= Problem details =
Wherever the listing holds a picture, leave it out, and copy the remainder exactly.

= Provided entries =

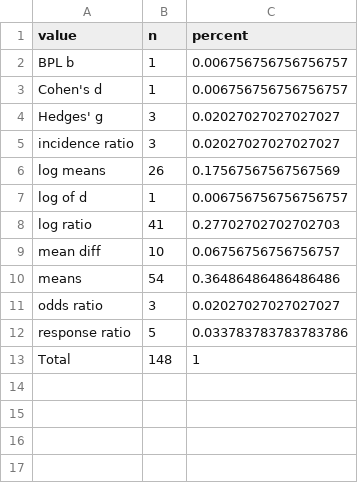
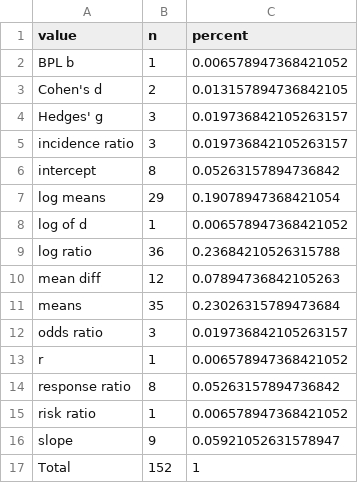
Before and after one commit to emdelponte/paper-meta-analysis-review, a CSV file: es.csv, drawn as a sheet.

```diff
--- a/es.csv
+++ b/es.csv
@@ -1,13 +1,17 @@
 value,n,percent
-BPL b,1,0.006756756756756757
-Cohen's d,1,0.006756756756756757
-Hedges' g,3,0.02027027027027027
-incidence ratio,3,0.02027027027027027
-log means,26,0.17567567567567569
-log of d,1,0.006756756756756757
-log ratio,41,0.27702702702702703
-mean diff,10,0.06756756756756757
-means,54,0.36486486486486486
-odds ratio,3,0.02027027027027027
-response ratio,5,0.033783783783783786
-Total,148,1
+BPL b,1,0.006578947368421052
+Cohen's d,2,0.013157894736842105
+Hedges' g,3,0.019736842105263157
+incidence ratio,3,0.019736842105263157
+intercept,8,0.05263157894736842
+log means,29,0.19078947368421054
+log of d,1,0.006578947368421052
+log ratio,36,0.23684210526315788
+mean diff,12,0.07894736842105263
+means,35,0.23026315789473684
+odds ratio,3,0.019736842105263157
+r,1,0.006578947368421052
+response ratio,8,0.05263157894736842
+risk ratio,1,0.006578947368421052
+slope,9,0.05921052631578947
+Total,152,1
```
Also changed, not shown: authors.csv, es2.csv, 43 other files.
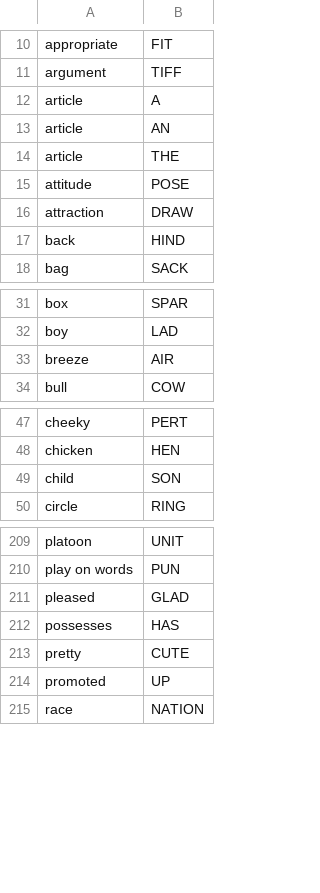
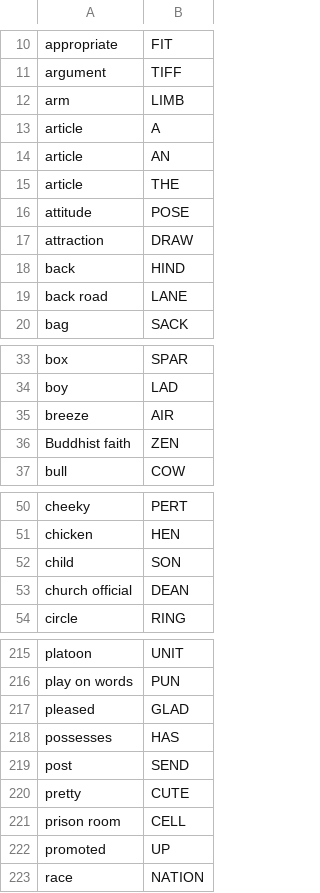
Before and after one commit to agarrigu/cryptic-lists, a CSV file: synonyms.csv, drawn as a sheet; only a part is shown, gaps mark what is left out; the diff covers the shown part only.

```diff
--- a/synonyms.csv
+++ b/synonyms.csv
@@ -11,2 +11,3 @@ appropriate,FIT
 argument,TIFF
+arm,LIMB
 article,A
@@ -17,2 +18,3 @@ attraction,DRAW
 back,HIND
+back road,LANE
 bag,SACK
@@ -33,2 +35,3 @@ boy,LAD
 breeze,AIR
+Buddhist faith,ZEN
 bull,COW
@@ -49,2 +52,3 @@ chicken,HEN
 child,SON
+church official,DEAN
 circle,RING
@@ -212,3 +218,5 @@ pleased,GLAD
 possesses,HAS
+post,SEND
 pretty,CUTE
+prison room,CELL
 promoted,UP
```
Also changed, not shown: 4 added rows elsewhere in this file, abbreviations.csv.
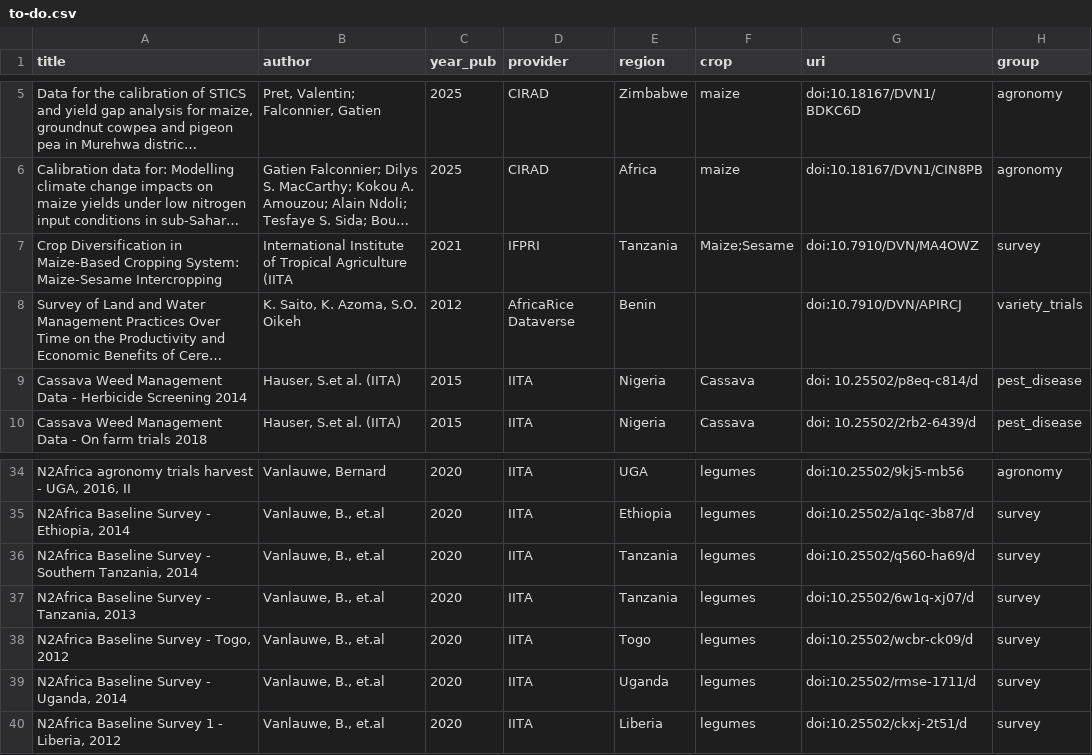
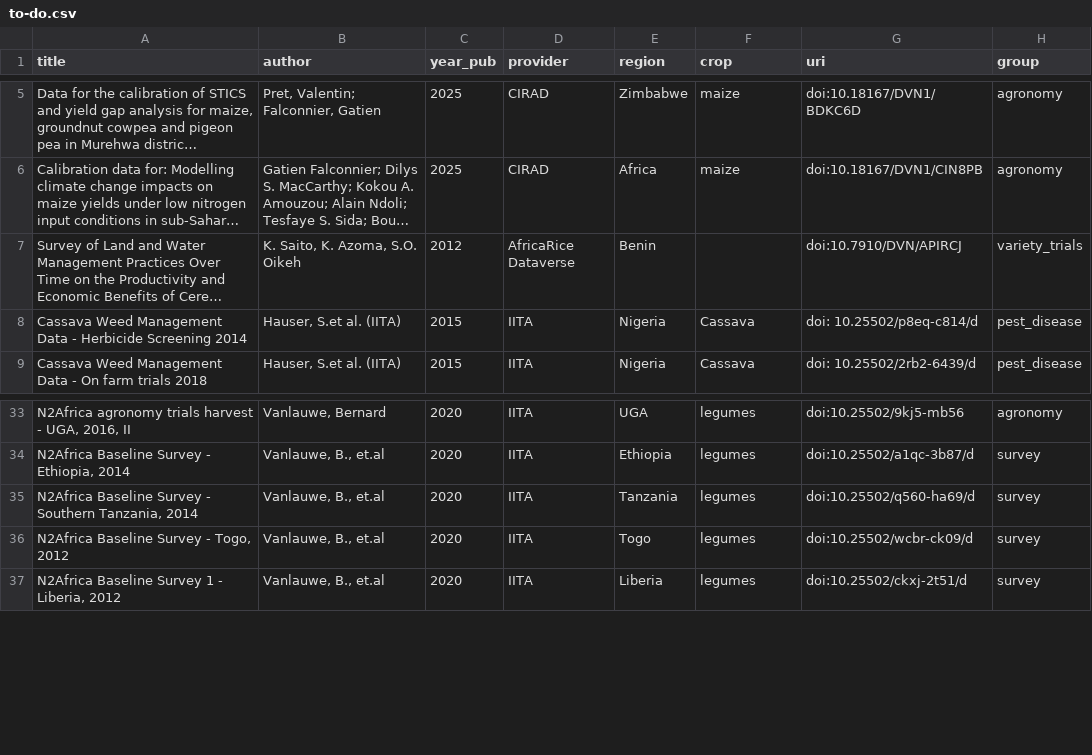
Before and after one commit to carob-data/carob, a CSV file: misc/todo/to-do.csv, drawn as a sheet; only a part is shown, gaps mark what is left out; long unchanged cells end in …; the diff names each change by its address in the sheet, - before the commit and + after, or states it on an @@ line.

Commit message:
td

```diff
--- a/misc/todo/to-do.csv
+++ b/misc/todo/to-do.csv
-row 7: Crop Diversification in Maize-Based Cropping System: Maize-Sesame Intercropping | International Institute of Tropical Agriculture (IITA | 2021 | IFPRI | Tanzania | Maize;Sesame | doi:10.7910/DVN/MA4OWZ | survey
-row 37: N2Africa Baseline Survey - Tanzania, 2013 | Vanlauwe, B., et.al | 2020 | IITA | Tanzania | legumes | doi:10.25502/6w1q-xj07/d | survey
-row 39: N2Africa Baseline Survey - Uganda, 2014 | Vanlauwe, B., et.al | 2020 | IITA | Uganda | legumes | doi:10.25502/rmse-1711/d | survey
```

= Written solution =
Before and after one commit to emdelponte/paper-meta-analysis-review, a CSV file: es.csv, drawn as a sheet.

```diff
--- a/es.csv
+++ b/es.csv
@@ -1,13 +1,17 @@
 value,n,percent
-BPL b,1,0.006756756756756757
-Cohen's d,1,0.006756756756756757
-Hedges' g,3,0.02027027027027027
-incidence ratio,3,0.02027027027027027
-log means,26,0.17567567567567569
-log of d,1,0.006756756756756757
-log ratio,41,0.27702702702702703
-mean diff,10,0.06756756756756757
-means,54,0.36486486486486486
-odds ratio,3,0.02027027027027027
-response ratio,5,0.033783783783783786
-Total,148,1
+BPL b,1,0.006578947368421052
+Cohen's d,2,0.013157894736842105
+Hedges' g,3,0.019736842105263157
+incidence ratio,3,0.019736842105263157
+intercept,8,0.05263157894736842
+log means,29,0.19078947368421054
+log of d,1,0.006578947368421052
+log ratio,36,0.23684210526315788
+mean diff,12,0.07894736842105263
+means,35,0.23026315789473684
+odds ratio,3,0.019736842105263157
+r,1,0.006578947368421052
+response ratio,8,0.05263157894736842
+risk ratio,1,0.006578947368421052
+slope,9,0.05921052631578947
+Total,152,1
```
Also changed, not shown: authors.csv, es2.csv, 43 other files.
Before and after one commit to agarrigu/cryptic-lists, a CSV file: synonyms.csv, drawn as a sheet; only a part is shown, gaps mark what is left out; the diff covers the shown part only.

```diff
--- a/synonyms.csv
+++ b/synonyms.csv
@@ -11,2 +11,3 @@ appropriate,FIT
 argument,TIFF
+arm,LIMB
 article,A
@@ -17,2 +18,3 @@ attraction,DRAW
 back,HIND
+back road,LANE
 bag,SACK
@@ -33,2 +35,3 @@ boy,LAD
 breeze,AIR
+Buddhist faith,ZEN
 bull,COW
@@ -49,2 +52,3 @@ chicken,HEN
 child,SON
+church official,DEAN
 circle,RING
@@ -212,3 +218,5 @@ pleased,GLAD
 possesses,HAS
+post,SEND
 pretty,CUTE
+prison room,CELL
 promoted,UP
```
Also changed, not shown: 4 added rows elsewhere in this file, abbreviations.csv.
Before and after one commit to carob-data/carob, a CSV file: misc/todo/to-do.csv, drawn as a sheet; only a part is shown, gaps mark what is left out; long unchanged cells end in …; the diff names each change by its address in the sheet, - before the commit and + after, or states it on an @@ line.

Commit message:
td

```diff
--- a/misc/todo/to-do.csv
+++ b/misc/todo/to-do.csv
-row 7: Crop Diversification in Maize-Based Cropping System: Maize-Sesame Intercropping | International Institute of Tropical Agriculture (IITA | 2021 | IFPRI | Tanzania | Maize;Sesame | doi:10.7910/DVN/MA4OWZ | survey
-row 37: N2Africa Baseline Survey - Tanzania, 2013 | Vanlauwe, B., et.al | 2020 | IITA | Tanzania | legumes | doi:10.25502/6w1q-xj07/d | survey
-row 39: N2Africa Baseline Survey - Uganda, 2014 | Vanlauwe, B., et.al | 2020 | IITA | Uganda | legumes | doi:10.25502/rmse-1711/d | survey
```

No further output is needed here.